Monday, October 14, 2013

Working Mom Request: More Companies Need Formal Flex Time Schedules

October 15, 2013 is the first National Flex Day!

I work that has no formal work from home policy. Likewise we do not have a formal flex-time policy. The absence of such policies is good and bad. It is good for employees who are courageous and have compassionate supervisors who can create their own work/life balance. It is bad for the timid, less confident employees who may have curmudgeon supervisors and are stuck trying to raise their families while working in antiquated work environments. 

There have been a lot of stories in the media about these issues over the past year. Last year, at CEO Marissa Mayer's direction, Yahoo disallowed working from home. Best Buy quickly followed suit. The decision of both companies was interesting considering that the general belief up to that point was that working from home increases employee productivity, work-life flexibility and job satisfaction
 

Flex-Time Helps Mothers Balance Work and Family Responsibilities

 
Marissa Mayer was on the September cover of Vogue. She said that Yahoo's decision was very company specific and not a commentary on working from home in general. Still, her decision sparked a great deal of controversy since Mayer was a new mom and the youngest CEO of a major company. She went on to inspire further controversy by building a nursery in her office, which is something that your average executive could not do.

Faced with companies who rigidly adhere to antiquated notions of what makes a good worker and babies who desperately need their attention, many working mothers face incredibly difficult choices. And, when leaning in becomes too much, many women opt out. These choices would be infinitely easier if companies focused on what is required to do most jobs instead of holding fast to tradition.
 
In many instances, our work lives have changed, but corporate policies have not. Often historic practices of what promotes success dictate policies. Many of these practices look like meetings for the sake of having them, requiring workers to be present from 9-5 when most of the work is done via telephone and email, and focusing on busy work as opposed to productive work. These requirements make jobs more stressful often for no good reason.
 

Many Companies Fail to Appreciate the Business Case for Flex-time
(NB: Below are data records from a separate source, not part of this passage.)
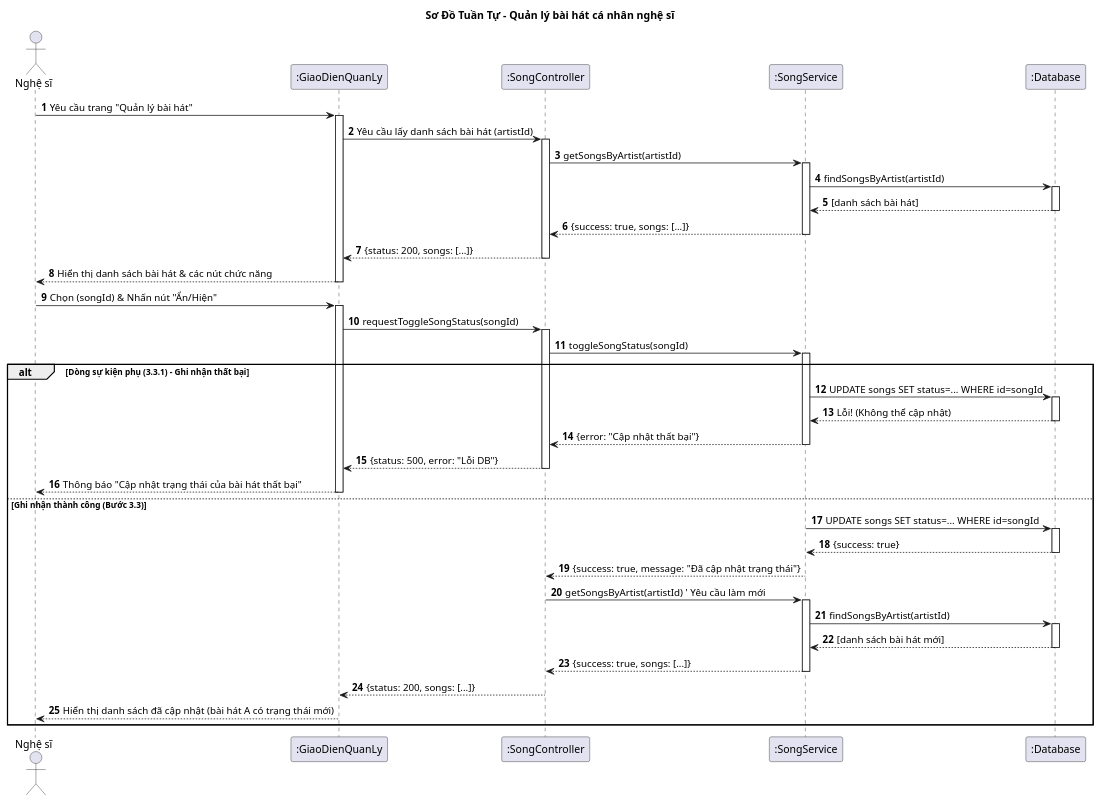
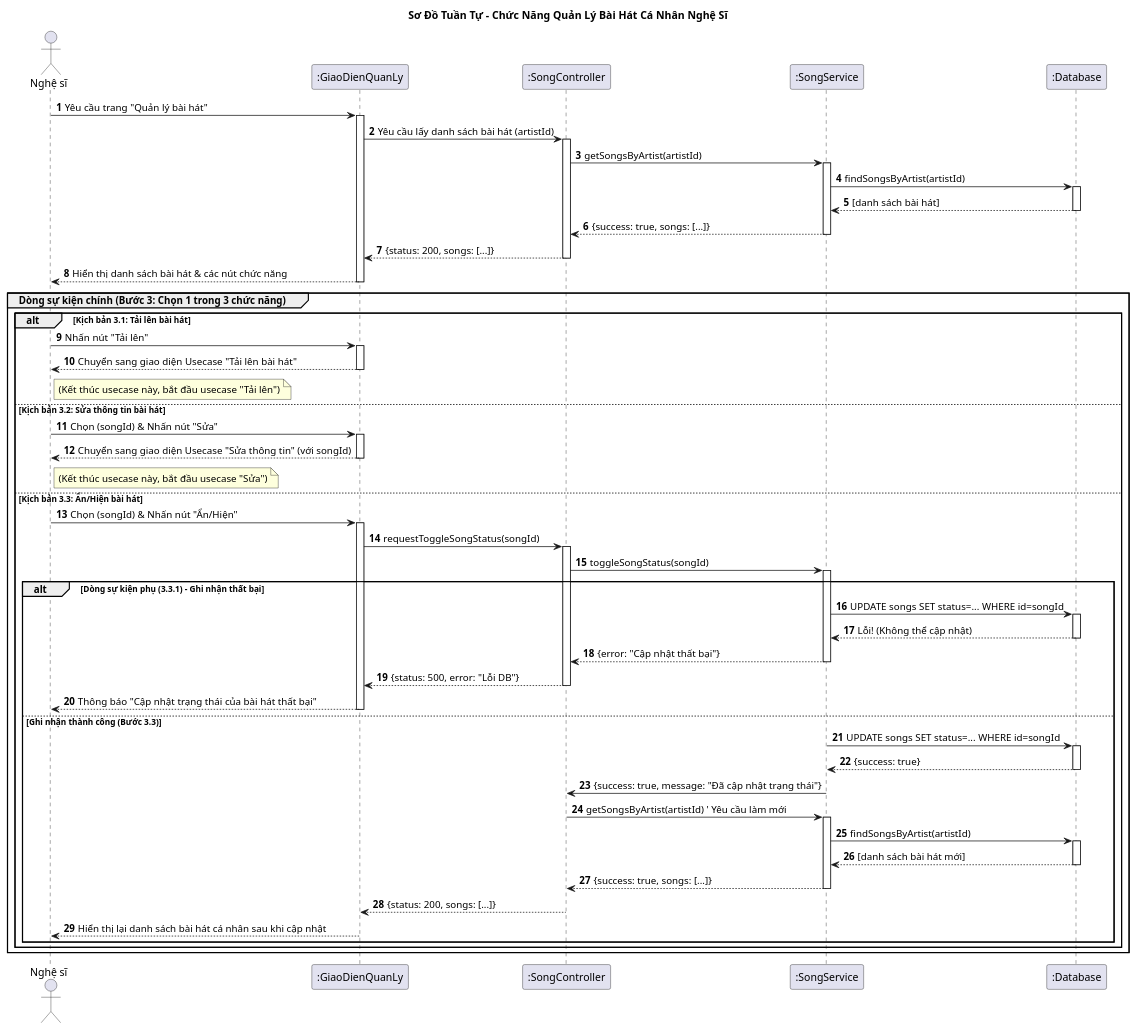
One commit to vinh047/soundwave changed the diagram in Diagrams/SequenceDiagram/ManageSongSD.plantuml. Above: the diagram before and after it, drawn with PlantUML. The commit also changed 9 other files, not shown here.

Commit message:
Update: Fix Sequence Diagram from 1 to 10

```diff
--- a/Diagrams/SequenceDiagram/ManageSongSD.plantuml
+++ b/Diagrams/SequenceDiagram/ManageSongSD.plantuml
@@ -1,78 +1,99 @@
 @startuml Sequence Diagram - Quản Lý Bài Hát Cá Nhân Nghệ Sĩ
 
-title Sơ Đồ Tuần Tự - Quản lý bài hát cá nhân nghệ sĩ
+title Sơ Đồ Tuần Tự - Chức Năng Quản Lý Bài Hát Cá Nhân Nghệ Sĩ
 
 actor "Nghệ sĩ" as Artist
 participant ":GiaoDienQuanLy" as UI
 participant ":SongController" as Controller
 participant ":SongService" as Service
 participant ":Database" as DB
 
 autonumber
 
 ' === Dòng sự kiện chính (bước 1 & 2): Tải giao diện ===
-' Tiền điều kiện: Nghệ sĩ đã đăng nhập (bước 1)
 Artist -> UI: Yêu cầu trang "Quản lý bài hát"
 activate UI
 UI -> Controller: Yêu cầu lấy danh sách bài hát (artistId)
 activate Controller
 Controller -> Service: getSongsByArtist(artistId)
 activate Service
 Service -> DB: findSongsByArtist(artistId)
 activate DB
 DB --> Service: [danh sách bài hát]
 deactivate DB
 Service --> Controller: {success: true, songs: [...]}
 deactivate Service
 Controller --> UI: {status: 200, songs: [...]}
 deactivate Controller
 UI --> Artist: Hiển thị danh sách bài hát & các nút chức năng
 deactivate UI
 
-' === Dòng sự kiện chính (bước 3.3): Nghệ sĩ chọn Ẩn/Hiện ===
-Artist -> UI: Chọn (songId) & Nhấn nút "Ẩn/Hiện"
-activate UI
-UI -> Controller: requestToggleSongStatus(songId)
-activate Controller
-Controller -> Service: toggleSongStatus(songId)
-activate Service
+' === Dòng sự kiện chính (bước 3): Nghệ sĩ chọn chức năng ===
+group Dòng sự kiện chính (Bước 3: Chọn 1 trong 3 chức năng)
 
-' === Dòng sự kiện (bước 3.3) & Dòng sự kiện phụ (3.3.1) ===
-alt Dòng sự kiện phụ (3.3.1) - Ghi nhận thất bại
-    Service -> DB: UPDATE songs SET status=... WHERE id=songId
-    activate DB
-    DB --> Service: Lỗi! (Không thể cập nhật)
-    deactivate DB
-    Service --> Controller: {error: "Cập nhật thất bại"}
-    deactivate Service
-    Controller --> UI: {status: 500, error: "Lỗi DB"}
-    deactivate Controller
-    
-    UI --> Artist: Thông báo "Cập nhật trạng thái của bài hát thất bại"
-    deactivate UI
+    alt Kịch bản 3.1: Tải lên bài hát
+        Artist -> UI: Nhấn nút "Tải lên"
+        activate UI
+        ' (Chuyển sang usecase Tải lên bài hát)
+        UI --> Artist: Chuyển sang giao diện Usecase "Tải lên bài hát"
+        deactivate UI
+        note right of Artist: (Kết thúc usecase này, bắt đầu usecase "Tải lên")
 
-else Ghi nhận thành công (Bước 3.3)
-    Service -> DB: UPDATE songs SET status=... WHERE id=songId
-    activate DB
-    DB --> Service: {success: true}
-    deactivate DB
-    Service --> Controller: {success: true, message: "Đã cập nhật trạng thái"}
-    deactivate Service
+    else Kịch bản 3.2: Sửa thông tin bài hát
+        Artist -> UI: Chọn (songId) & Nhấn nút "Sửa"
+        activate UI
+        ' (Chuyển sang usecase Sửa thông tin bài hát)
+        UI --> Artist: Chuyển sang giao diện Usecase "Sửa thông tin" (với songId)
+        deactivate UI
+        note right of Artist: (Kết thúc usecase này, bắt đầu usecase "Sửa")
 
-    ' === Dòng sự kiện chính (bước 4): Hiện lại danh sách ===
-    ' (Hệ thống tự động làm mới giao diện)
-    Controller -> Service: getSongsByArtist(artistId) ' Yêu cầu làm mới
-    activate Service
-    Service -> DB: findSongsByArtist(artistId)
-    activate DB
-    DB --> Service: [danh sách bài hát mới]
-    deactivate DB
-    Service --> Controller: {success: true, songs: [...]}
-    deactivate Service
-    Controller --> UI: {status: 200, songs: [...]}
-    deactivate Controller
-    
-    UI --> Artist: Hiển thị danh sách đã cập nhật (bài hát A có trạng thái mới)
-    deactivate UI
+    else Kịch bản 3.3: Ẩn/Hiện bài hát
+        Artist -> UI: Chọn (songId) & Nhấn nút "Ẩn/Hiện"
+        activate UI
+        UI -> Controller: requestToggleSongStatus(songId)
+        activate Controller
+        Controller -> Service: toggleSongStatus(songId)
+        activate Service
+
+        ' === Dòng sự kiện (bước 3.3) & Dòng sự kiện phụ (3.3.1) ===
+        alt Dòng sự kiện phụ (3.3.1) - Ghi nhận thất bại
+            Service -> DB: UPDATE songs SET status=... WHERE id=songId
+            activate DB
+            DB --> Service: Lỗi! (Không thể cập nhật)
+            deactivate DB
+            Service --> Controller: {error: "Cập nhật thất bại"}
+            deactivate Service
+            Controller --> UI: {status: 500, error: "Lỗi DB"}
+            deactivate Controller
+            
+            UI --> Artist: Thông báo "Cập nhật trạng thái của bài hát thất bại"
+            deactivate UI
+
+        else Ghi nhận thành công (Bước 3.3)
+            Service -> DB: UPDATE songs SET status=... WHERE id=songId
+            activate DB
+            DB --> Service: {success: true}
+            deactivate DB
+            Service -> Controller: {success: true, message: "Đã cập nhật trạng thái"}
+            deactivate Service
+
+            ' === Dòng sự kiện chính (bước 4): Hiện lại danh sách ===
+            ' (Hệ thống tự động làm mới giao diện)
+            Controller -> Service: getSongsByArtist(artistId) ' Yêu cầu làm mới
+            activate Service
+            Service -> DB: findSongsByArtist(artistId)
+            activate DB
+            DB --> Service: [danh sách bài hát mới]
+            deactivate DB
+            Service --> Controller: {success: true, songs: [...]}
+            deactivate Service
+            
+            Controller --> UI: {status: 200, songs: [...]}
+            deactivate Controller
+            
+            UI --> Artist: Hiển thị lại danh sách bài hát cá nhân sau khi cập nhật
+            deactivate UI
+        end
+    end
 end
 @enduml
```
More companies haven't embraced flex-time because they don't necessarily appreciate the business case for it. They believe that giving workers a flexible schedule makes the workers happy, but don't appreciate what's in it for them. They fail to realize that workers, especially mothers, who receive flexible work schedules increase productivity, have better morale, and have greater loyalty to their employers. Since human resources is a core business value, making workers happy makes business sense.  
 
Unfortunately, the debate has been reduced to a question of "slippers v. stilettos". The question becomes, is there something essential about work that is lost if people do their work from home as opposed to the office? On the flip side, employees question what is gained by requiring them to be in their offices when technology allows many to be able to work from anywhere?  If companies give workers smart phones without giving them flexible schedules, they merely make workers more available in their former private time thereby detracting from their family time. They are not the "gift" that workers perceive. How many of us have worked a full day and later pushed our kids on the swing at the playground while checking our Blackberries or interrupted our dinners to take a work call?  What's "smart" about that?
 
 

Hopefully National Flex Day Will Educate Companies

 
Every working mother I know either dreams of hitting the lottery or craves a job where they feel valued and that allows them to comfortably care for their families. Fortunately, Working Mother magazine has heard them and is doing something about it. It is working to create a movement to inspire more companies to implement flex-time policies. I hope that other professional organizations and women's groups take heed and join the cause as well. If we want to keep women in the workforce and maximize their contributions, flex-time is a concept whose time has come--not just for the lucky or for the extremely confident women who negotiate for it--for all professional women where that sort of schedule makes sense.
 
Here's a link to more information about "National Flex Day": http://www.workingmother.com/content/what-national-flex-day.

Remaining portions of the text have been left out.